AIM OF THE TASK –
A faithful copy of all the records is needed, with the pictures omitted.

Records contained in a dataset:
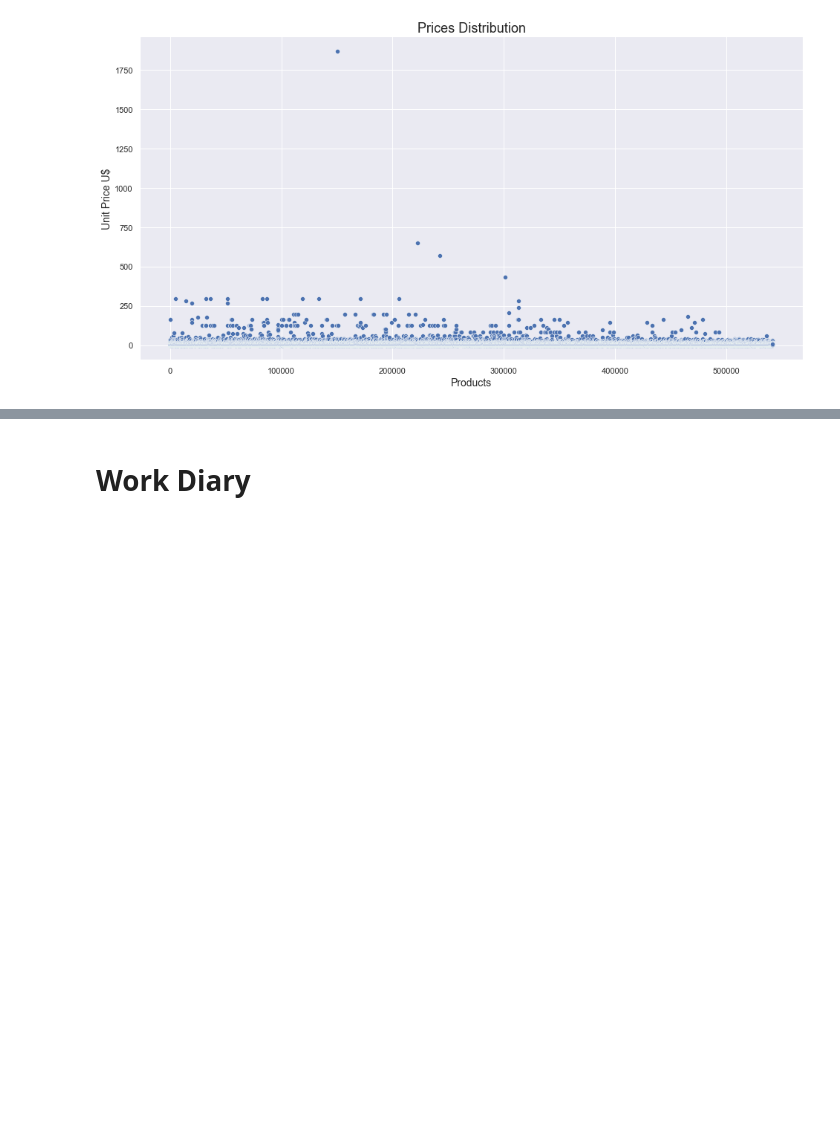
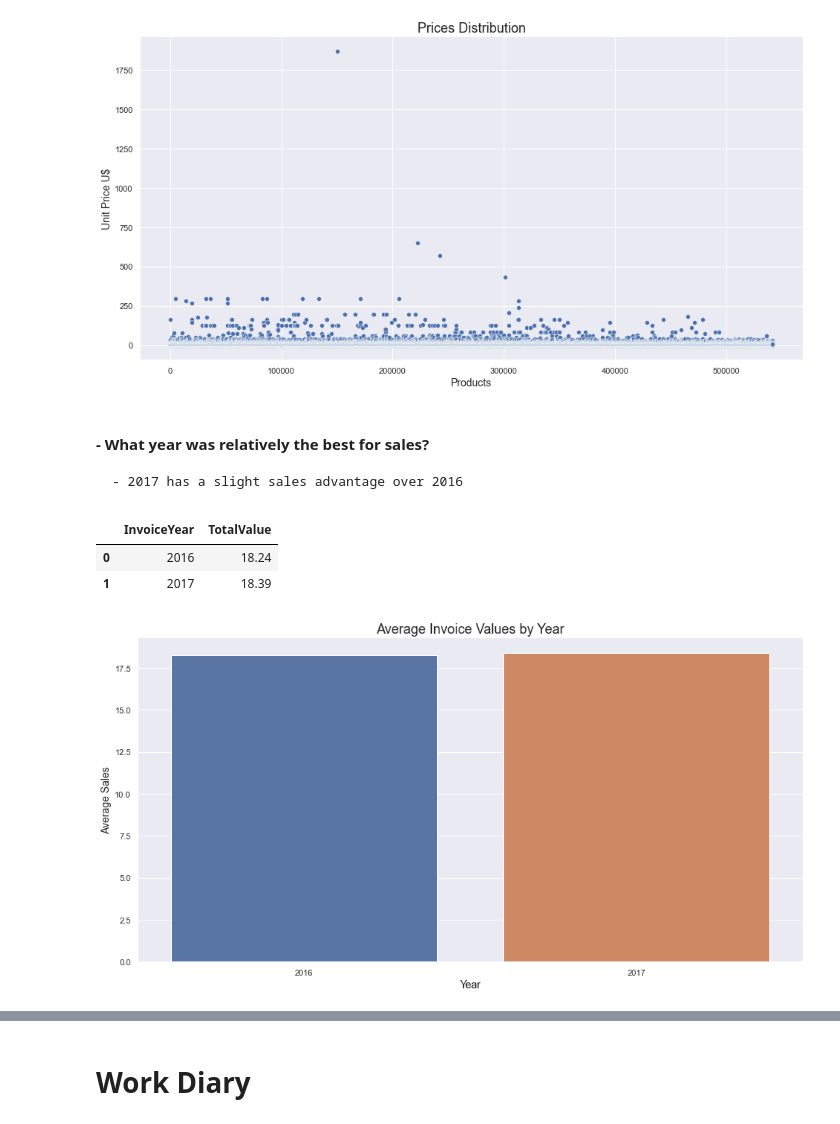
Before and after one commit to felipedmnq/PA05-Insiders-Program, a Jupyter notebook: Notebooks/c1.0-fdv-end-to-end-clustering-W2.ipynb, the cells around one changed output, grey strips where cells are left out. Saved outputs shown, nothing was run; the diff lists cells and outputs as text; code cells hidden in the pictures; blank space fills up the shorter version.

```diff
--- a/Notebooks/c1.0-fdv-end-to-end-clustering-W2.ipynb
+++ b/Notebooks/c1.0-fdv-end-to-end-clustering-W2.ipynb
@@ -206,6 +206,21 @@ pd.options.display.float_format = '{:.2f}'.format
 Populating the interactive namespace from numpy and matplotlib
 # %% [markdown]
 ## Helper Functions
+# %%
+def info_plot(title, xlabel, ylabel):
+    plt.title(title, fontsize = 18)
+    plt.xlabel(xlabel, fontsize = 14)
+    plt.ylabel(ylabel, fontsize = 14)
+
+def annot_plot(plot):
+    for p in plot.patches:
+        plot.annotate(format(int(p.get_height())),
+                       (p.get_x() + p.get_width() / 2., p.get_height()),
+                       ha = 'center', va = 'center',
+                       xytext = (0, 9),
+                       textcoords = 'offset points',
+                       fontsize = 14)
+    return None
 # %% [markdown]
 # Load Data
 # %%
@@ -848,4 +903,24 @@ plt.xlabel('Products', fontsize = 14)
 plt.ylabel('Unit Price U$', fontsize = 14);
 # %% [output]
 [figure]
+# %% [markdown]
+#### - What year was relatively the best for sales?
+
+    - 2017 has a slight sales advantage over 2016
+# %%
+# Grouping Total Invoice values by year to get the mean sale by invoice by year
+
+year_group_mean = df.groupby('InvoiceYear')['TotalValue'].mean()
+year_group_mean = pd.DataFrame(year_group_mean)
+year_group_mean.reset_index(inplace = True)
+year_group_mean
+# %% [output]
+|  | InvoiceYear | TotalValue |
+| 0 | 2016 | 18.24 |
+| 1 | 2017 | 18.39 |
+# %%
+ax = sns.barplot(x = 'InvoiceYear', y = 'TotalValue',data = year_group_mean)
+info_plot('Average Invoice Values by Year', 'Year', 'Average Sales')
+# %% [output]
+[figure, added]
 # %%
```
Also changed, not shown: parts of 37 cells of this notebook.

TASK SOLUTION –
Before and after one commit to felipedmnq/PA05-Insiders-Program, a Jupyter notebook: Notebooks/c1.0-fdv-end-to-end-clustering-W2.ipynb, the cells around one changed output, grey strips where cells are left out. Saved outputs shown, nothing was run; the diff lists cells and outputs as text; code cells hidden in the pictures; blank space fills up the shorter version.

```diff
--- a/Notebooks/c1.0-fdv-end-to-end-clustering-W2.ipynb
+++ b/Notebooks/c1.0-fdv-end-to-end-clustering-W2.ipynb
@@ -206,6 +206,21 @@ pd.options.display.float_format = '{:.2f}'.format
 Populating the interactive namespace from numpy and matplotlib
 # %% [markdown]
 ## Helper Functions
+# %%
+def info_plot(title, xlabel, ylabel):
+    plt.title(title, fontsize = 18)
+    plt.xlabel(xlabel, fontsize = 14)
+    plt.ylabel(ylabel, fontsize = 14)
+
+def annot_plot(plot):
+    for p in plot.patches:
+        plot.annotate(format(int(p.get_height())),
+                       (p.get_x() + p.get_width() / 2., p.get_height()),
+                       ha = 'center', va = 'center',
+                       xytext = (0, 9),
+                       textcoords = 'offset points',
+                       fontsize = 14)
+    return None
 # %% [markdown]
 # Load Data
 # %%
@@ -848,4 +903,24 @@ plt.xlabel('Products', fontsize = 14)
 plt.ylabel('Unit Price U$', fontsize = 14);
 # %% [output]
 [figure]
+# %% [markdown]
+#### - What year was relatively the best for sales?
+
+    - 2017 has a slight sales advantage over 2016
+# %%
+# Grouping Total Invoice values by year to get the mean sale by invoice by year
+
+year_group_mean = df.groupby('InvoiceYear')['TotalValue'].mean()
+year_group_mean = pd.DataFrame(year_group_mean)
+year_group_mean.reset_index(inplace = True)
+year_group_mean
+# %% [output]
+|  | InvoiceYear | TotalValue |
+| 0 | 2016 | 18.24 |
+| 1 | 2017 | 18.39 |
+# %%
+ax = sns.barplot(x = 'InvoiceYear', y = 'TotalValue',data = year_group_mean)
+info_plot('Average Invoice Values by Year', 'Year', 'Average Sales')
+# %% [output]
+[figure, added]
 # %%
```
Also changed, not shown: parts of 37 cells of this notebook.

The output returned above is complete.